Ralph Applebaum Associates has designed the interiors and exhibition space for the The Horniman Museum’s flagship Music Gallery, which opens tomorrow.
The consultancy, which has worked on the project for more than three years, will receive a proportion of the total Centenary Development project fund, estimated at £1.2m.
Ralph Applebaum Associates director of London operations Phillip Tefft says the group was briefed to make the exhibition, split into three different sections, thematically coherent, a task achieved through distinct mounting systems and colour schemes.
It was also instructed to bring displays alive via 3D installments and interactive displays. These include videos in the Rhythm of Life section, which demonstrate how people use music to herald rites of passage.
Elsewhere, interactive listening tables give visitors access to the Horniman sound archives enabling them to hear how a wall of 960 individual instruments sounds when played.
‘The aim was to connect visitors with the people who make and use the instruments displayed in the gallery,’ says Teft.
‘We wanted a space that could display a large collection of diverse world instruments and could be made accessible and entertaining to a wide audience,’ adds Margaret Birley, keeper of musical instruments at The Horniman Museum.
The gallery completes the attraction’s £13m Centenary Development. It is the final addition to the specialist music museum’s Heritage Lottery-supported wing, which opened in June and already houses two exhibition halls. It contains 1600 instruments from around the world described as ‘highlights’ of the 8000-piece Horniman collection.
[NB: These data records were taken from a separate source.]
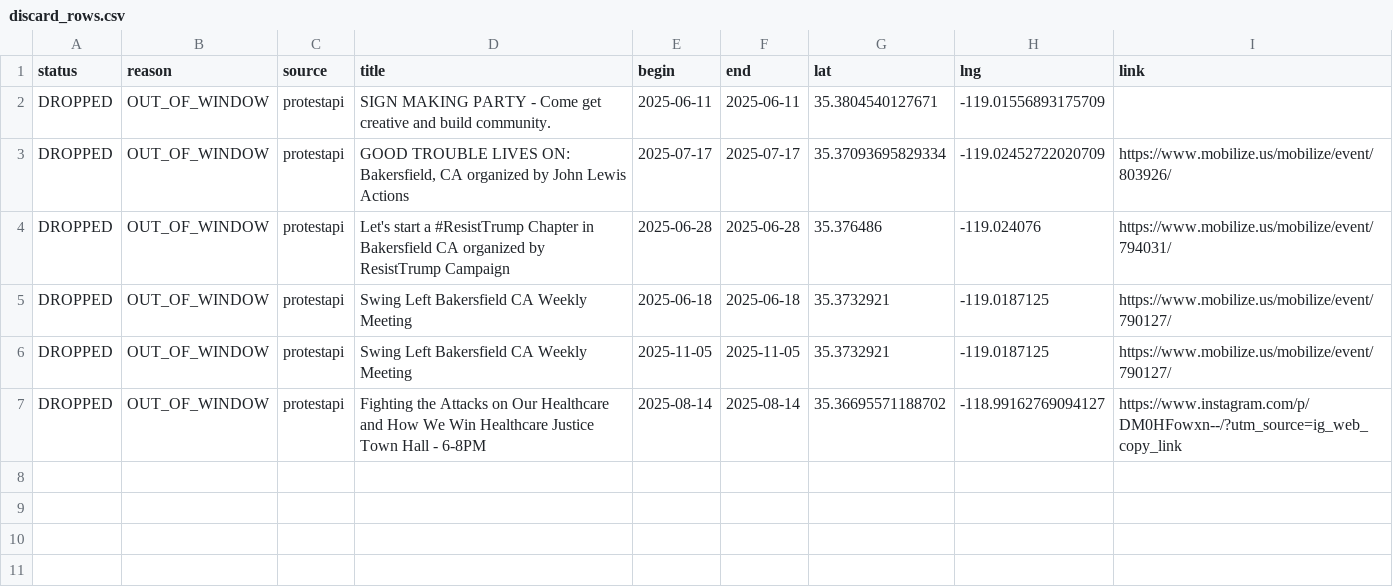
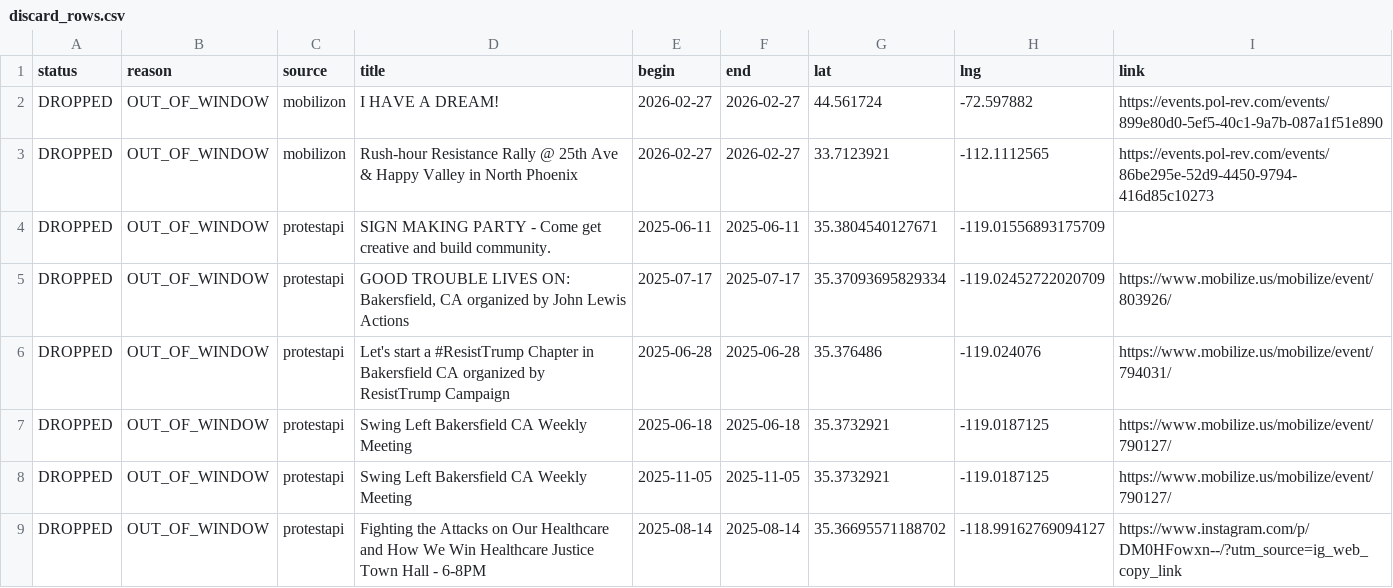
Before and after one commit to ConcernedCitizen2025/Project2025-Assistant, a CSV file: assets/data/discard_rows.csv, drawn as a sheet.

```diff
--- a/assets/data/discard_rows.csv
+++ b/assets/data/discard_rows.csv
@@ -1,2 +1,4 @@
 status,reason,source,title,begin,end,lat,lng,link
+"DROPPED","OUT_OF_WINDOW","mobilizon","I HAVE A DREAM!","2026-02-27","2026-02-27","44.561724","-72.597882","https://events.pol-rev.com/events/899e80d0-5ef5-40c1-9a7b-087a1f51e890"
+"DROPPED","OUT_OF_WINDOW","mobilizon","Rush-hour Resistance Rally @ 25th Ave & Happy Valley in North Phoenix","2026-02-27","2026-02-27","33.7123921","-112.1112565","https://events.pol-rev.com/events/86be295e-52d9-4450-9794-416d85c10273"
 "DROPPED","OUT_OF_WINDOW","protestapi","SIGN MAKING PARTY - Come get creative and build community.","2025-06-11","2025-06-11","35.3804540127671","-119.01556893175709",""
```
Also changed, not shown: 13 other files.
Ralph Applebaum Associates was appointed in 1998 on the back of a five-way credentials-based pitch.